→ Exercise
Copy every line of the data that contains the string "index".

─── Available data ───

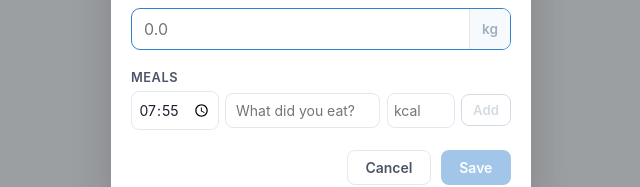
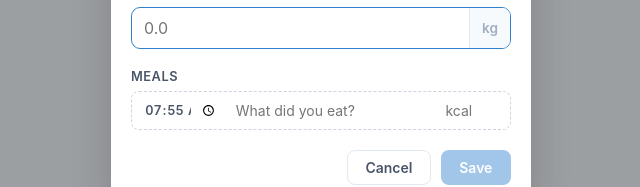
Before and after one commit to capelski/morpholody, a React (Vite) app: page / in a window 1280 px wide. Both pictures are taken after a click on the button "Today". Shown: the part 335-522 px from the top of the page, without its empty margins (319-959 px from the left). Built offline with nearby package versions, Linux system fonts and the light colour scheme.

Commit message:
Remove the add button in the meals section of the day view. Always display an empty meal at the end of the list and, when the user fills either the description or the calories, add a new empty meal below

```diff
--- a/src/components/Day.css
+++ b/src/components/Day.css
@@ -225,105 +225,10 @@
   color: #e53e3e;
 }
 
-/* Add meal row */
-.day-meal-add {
-  display: flex;
-  gap: 0.4rem;
-  align-items: center;
-}
-
-.day-meal-time-input {
-  width: 88px;
-  flex-shrink: 0;
-  border: 1.5px solid #e2e8f0;
-  border-radius: 8px;
-  padding: 0.5rem 0.4rem;
-  font-size: 0.875rem;
-  font-family: inherit;
-  color: #1a202c;
-  outline: none;
-  transition: border-color 0.15s;
-}
-
-.day-meal-time-input:focus {
-  border-color: #3182ce;
-}
-
-.day-meal-desc-input {
-  flex: 1;
-  min-width: 0;
-  border: 1.5px solid #e2e8f0;
-  border-radius: 8px;
-  padding: 0.5rem 0.6rem;
-  font-size: 0.875rem;
-  font-family: inherit;
-  color: #1a202c;
-  outline: none;
-  transition: border-color 0.15s;
-}
-
-.day-meal-desc-input:focus {
-  border-color: #3182ce;
-}
-
-.day-meal-cal-input {
-  width: 68px;
-  flex-shrink: 0;
-  border: 1.5px solid #e2e8f0;
-  border-radius: 8px;
-  padding: 0.5rem 0.4rem;
-  font-size: 0.875rem;
-  font-family: inherit;
-  color: #1a202c;
-  outline: none;
-  transition: border-color 0.15s;
-  -moz-appearance: textfield;
-}
-
-.day-meal-cal-input::-webkit-outer-spin-button,
-.day-meal-cal-input::-webkit-inner-spin-button {
-  -webkit-appearance: none;
-}
-
-.day-meal-cal-input:focus {
-  border-color: #3182ce;
-}
-
-.day-meal-cal {
-  flex-shrink: 0;
-  font-size: 0.75rem;
-  font-weight: 600;
-  color: #718096;
-  white-space: nowrap;
-  font-variant-numeric: tabular-nums;
-}
-
-.day-meal-add-btn {
-  flex-shrink: 0;
-  background: none;
-  border: 1.5px solid #3182ce;
-  color: #3182ce;
-  border-radius: 8px;
-  padding: 0.45rem 0.7rem;
-  font-size: 0.82rem;
-  font-weight: 600;
-  font-family: inherit;
-  cursor: pointer;
-  transition:
-    background 0.12s,
-    color 0.12s,
-    border-color 0.12s;
-}
-
-.day-meal-add-btn:hover:not(:disabled) {
-  background: #ebf8ff;
-}
-
-.day-meal-add-btn:disabled {
-  opacity: 0.45;
-  cursor: not-allowed;
-  border-color: #a0aec0;
-  color: #a0aec0;
+.day-meal-row--ghost {
+  background: transparent;
+  border-style: dashed;
+  border-color: #cbd5e0;
 }
 
 .day-meal-conflict {
--- a/src/components/Day.tsx
+++ b/src/components/Day.tsx
@@ -30,29 +30,28 @@ function nextMinute(hhmm: string): string {
   return `${String(Math.floor(total / 60) % 24).padStart(2, "0")}:${String(total % 60).padStart(2, "0")}`;
 }
 
+function ghostEntry(afterTime?: string): MealEntry {
+  return { time: afterTime ? nextMinute(afterTime) : nowHHMM(), description: "", calories: null };
+}
+
 export default function Day({ date, onClose, onSaved }: DayProps) {
   const [weightStr, setWeightStr] = useState("");
-  const [meals, setMeals] = useState<MealEntry[]>([]);
-  const [newTime, setNewTime] = useState(nowHHMM);
-  const [newDesc, setNewDesc] = useState("");
-  const [newCalStr, setNewCalStr] = useState("");
+  // meals always ends with a ghost row (empty description and null calories)
+  const [meals, setMeals] = useState<MealEntry[]>([ghostEntry()]);
   const weightRef = useRef<HTMLInputElement>(null);
 
   useEffect(() => {
     setWeightStr("");
-    setMeals([]);
-    setNewTime(nowHHMM());
-    setNewDesc("");
-    setNewCalStr("");
+    setMeals([ghostEntry()]);
     getDiaryEntry(toDateKey(date)).then((entry) => {
       setWeightStr(entry?.weight != null ? String(entry.weight) : "");
-      setMeals(
-        (entry?.meals ?? []).map(({ time, description, calories }) => ({
+      const loaded = (entry?.meals ?? []).map(({ time, description, calories }) => ({
         time,
         description,
         calories: calories ?? null,
-        })),
-      );
+      }));
+      const last = loaded[loaded.length - 1];
+      setMeals([...loaded, ghostEntry(last?.time)]);
     });
   }, [date]);
 
@@ -69,25 +68,20 @@ export default function Day({ date, onClose, onSaved }: DayProps) {
   }, [onClose]);
 
   function updateMeal(index: number, patch: Partial<MealEntry>) {
-    setMeals((prev) =>
-      prev.map((m, i) => (i === index ? { ...m, ...patch } : m)),
-    );
+    setMeals((prev) => {
+      const updated = prev.map((m, i) => (i === index ? { ...m, ...patch } : m));
+      const isLast = index === prev.length - 1;
+      if (isLast) {
+        const was = prev[index];
+        const now = updated[index];
+        const wasEmpty = was.description.trim() === "" && was.calories === null;
+        const hasContent = now.description.trim() !== "" || now.calories !== null;
+        if (wasEmpty && hasContent) {
+          return [...updated, ghostEntry(now.time)];
         }
-
-  function addMeal() {
-    const hasContent = newDesc.trim() !== "" || parseCal(newCalStr) !== null;
-    if (!hasContent || meals.some((m) => m.time === newTime)) return;
-    const entry: MealEntry = {
-      time: newTime,
-      description: newDesc.trim(),
-      calories: parseCal(newCalStr),
-    };
-    setMeals((prev) =>
-      [...prev, entry].sort((a, b) => a.time.localeCompare(b.time)),
-    );
-    setNewTime(nextMinute(newTime));
-    setNewDesc("");
-    setNewCalStr("");
+      }
+      return updated;
+    });
   }
 
   function removeMeal(index: number) {
@@ -98,11 +92,10 @@ export default function Day({ date, onClose, onSaved }: DayProps) {
     e.preventDefault();
     const value = parseFloat(weightStr);
     const weight = !isNaN(value) && value > 0 ? value : null;
-    // Re-sort in case the user changed a time while editing.
-    const sortedMeals = [...meals].sort((a, b) =>
-      a.time.localeCompare(b.time),
-    );
-    await saveDiaryEntry(toDateKey(date), { weight, meals: sortedMeals });
+    const mealsToSave = meals
+      .filter((m) => m.description.trim() !== "" || m.calories !== null)
+      .sort((a, b) => a.time.localeCompare(b.time));
+    await saveDiaryEntry(toDateKey(date), { weight, meals: mealsToSave });
     onSaved?.();
     onClose();
   }
@@ -114,12 +107,11 @@ export default function Day({ date, onClose, onSaved }: DayProps) {
     year: "numeric",
   });
 
-  // Detect duplicate times among existing meals (can happen if the user edits a time field).
-  const mealTimes = meals.map((m) => m.time);
+  const committed = meals.slice(0, -1);
+  const mealTimes = committed.map((m) => m.time);
   const hasDuplicateTimes = mealTimes.length !== new Set(mealTimes).size;
-  const newTimeConflict = meals.some((m) => m.time === newTime);
   const weightValid = weightStr !== "" && parseFloat(weightStr) > 0;
-  const canSave = (weightValid || meals.length > 0) && !hasDuplicateTimes;
+  const canSave = (weightValid || committed.length > 0) && !hasDuplicateTimes;
 
   return (
     <div className="day-overlay" onPointerDown={onClose}>
@@ -167,10 +159,14 @@ export default function Day({ date, onClose, onSaved }: DayProps) {
           <div className="day-field">
             <span className="day-field-label">Meals</span>
 
-            {meals.length > 0 && (
             <ul className="day-meals">
-                {meals.map((meal, i) => (
-                  <li key={i} className="day-meal-row">
+              {meals.map((meal, i) => {
+                const isGhost = i === meals.length - 1;
+                return (
+                  <li
+                    key={i}
+                    className={`day-meal-row${isGhost ? " day-meal-row--ghost" : ""}`}
+                  >
                     <input
                       type="time"
                       className="day-meal-field day-meal-field--time"
@@ -181,6 +177,7 @@ export default function Day({ date, onClose, onSaved }: DayProps) {
                     <input
                       type="text"
                       className="day-meal-field day-meal-field--desc"
+                      placeholder={isGhost ? "What did you eat?" : ""}
                       value={meal.description}
                       onChange={(e) =>
                         updateMeal(i, { description: e.target.value })
@@ -199,6 +196,7 @@ export default function Day({ date, onClose, onSaved }: DayProps) {
                       }
                       aria-label="Calories"
                     />
+                    {!isGhost && (
                       <button
                         type="button"
                         className="day-meal-delete"
@@ -207,70 +205,14 @@ export default function Day({ date, onClose, onSaved }: DayProps) {
                       >
                         &#10005;
                       </button>
+                    )}
                   </li>
-                ))}
+                );
+              })}
             </ul>
-            )}
 
             {hasDuplicateTimes && (
               <p className="day-meal-conflict">Two meals share the same time</p>
-            )}
-
-            <div className="day-meal-add">
-              <input
-                type="time"
-                className="day-meal-time-input"
-                value={newTime}
-                onChange={(e) => setNewTime(e.target.value)}
-                aria-label="New meal time"
-              />
-              <input
-                type="text"
-                className="day-meal-desc-input"
-                placeholder="What did you eat?"
-                value={newDesc}
-                onChange={(e) => setNewDesc(e.target.value)}
-                onKeyDown={(e) => {
-                  if (e.key === "Enter") {
-                    e.preventDefault();
-                    addMeal();
-                  }
-                }}
-                aria-label="Meal description"
-              />
-              <input
-                type="number"
-                className="day-meal-cal-input"
-                placeholder="kcal"
-                min="1"
-                step="1"
-                value={newCalStr}
-                onChange={(e) => setNewCalStr(e.target.value)}
-                onKeyDown={(e) => {
-                  if (e.key === "Enter") {
-                    e.preventDefault();
-                    addMeal();
-                  }
-                }}
-                aria-label="Calories"
-              />
-              <button
-                type="button"
-                className="day-meal-add-btn"
-                onClick={addMeal}
-                disabled={
-                  (newDesc.trim() === "" && parseCal(newCalStr) === null) ||
-                  newTimeConflict
-                }
-              >
-                Add
-              </button>
-            </div>
-
-            {newTimeConflict && (
-              <p className="day-meal-conflict">
-                A meal at {newTime} already exists
-              </p>
             )}
           </div>
 
```
Lines whose indentation alone changed are shown as unchanged.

───

→ Written solution
   function updateMeal(index: number, patch: Partial<MealEntry>) {
-      prev.map((m, i) => (i === index ? { ...m, ...patch } : m)),
+      const updated = prev.map((m, i) => (i === index ? { ...m, ...patch } : m));
+      const isLast = index === prev.length - 1;
+        const was = prev[index];
+        const now = updated[index];
   function removeMeal(index: number) {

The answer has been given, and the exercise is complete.